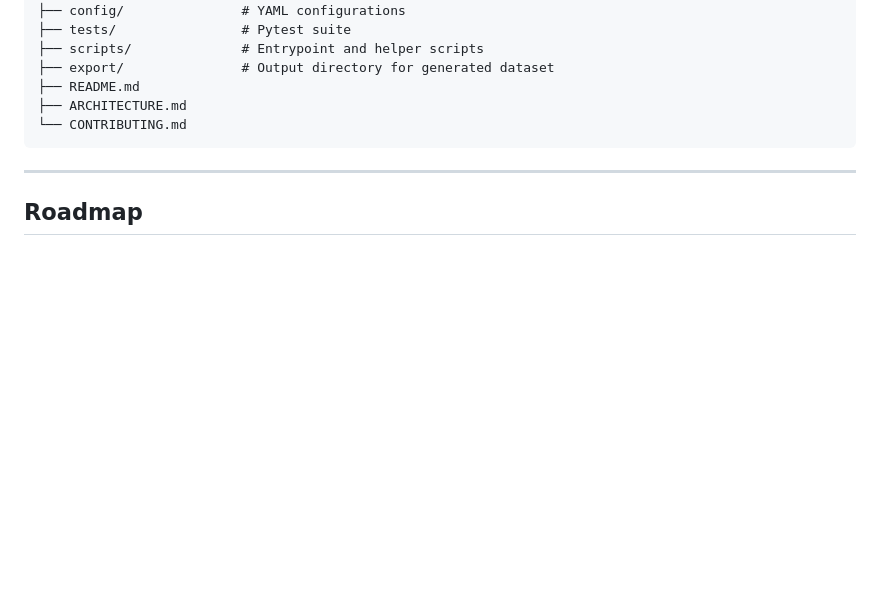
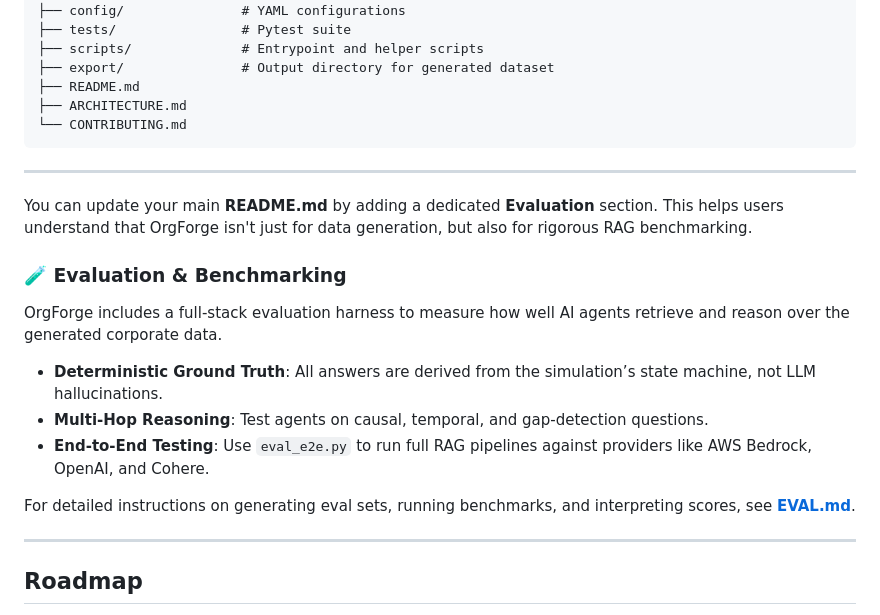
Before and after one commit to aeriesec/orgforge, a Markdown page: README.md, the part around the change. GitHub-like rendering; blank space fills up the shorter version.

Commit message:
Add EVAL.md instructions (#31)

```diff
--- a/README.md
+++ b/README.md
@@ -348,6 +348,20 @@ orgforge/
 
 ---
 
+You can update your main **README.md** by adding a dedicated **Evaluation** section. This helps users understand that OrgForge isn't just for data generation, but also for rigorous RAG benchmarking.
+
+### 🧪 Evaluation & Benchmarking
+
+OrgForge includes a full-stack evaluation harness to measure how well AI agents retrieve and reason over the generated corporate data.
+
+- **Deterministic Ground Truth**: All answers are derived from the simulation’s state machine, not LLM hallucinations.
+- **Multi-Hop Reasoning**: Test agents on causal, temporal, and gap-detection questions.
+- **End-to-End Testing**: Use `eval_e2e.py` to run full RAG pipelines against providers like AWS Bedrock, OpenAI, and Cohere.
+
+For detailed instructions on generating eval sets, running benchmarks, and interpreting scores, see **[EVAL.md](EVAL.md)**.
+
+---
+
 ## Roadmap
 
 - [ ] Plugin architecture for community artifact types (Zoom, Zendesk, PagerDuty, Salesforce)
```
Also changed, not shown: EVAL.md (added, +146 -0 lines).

——————

For the string "README", search the preceding data and copy every line that includes it.

» Solved exercise:
Before and after one commit to aeriesec/orgforge, a Markdown page: README.md, the part around the change. GitHub-like rendering; blank space fills up the shorter version.
--- a/README.md
+++ b/README.md
+You can update your main **README.md** by adding a dedicated **Evaluation** section. This helps users understand that OrgForge isn't just for data generation, but also for rigorous RAG benchmarking.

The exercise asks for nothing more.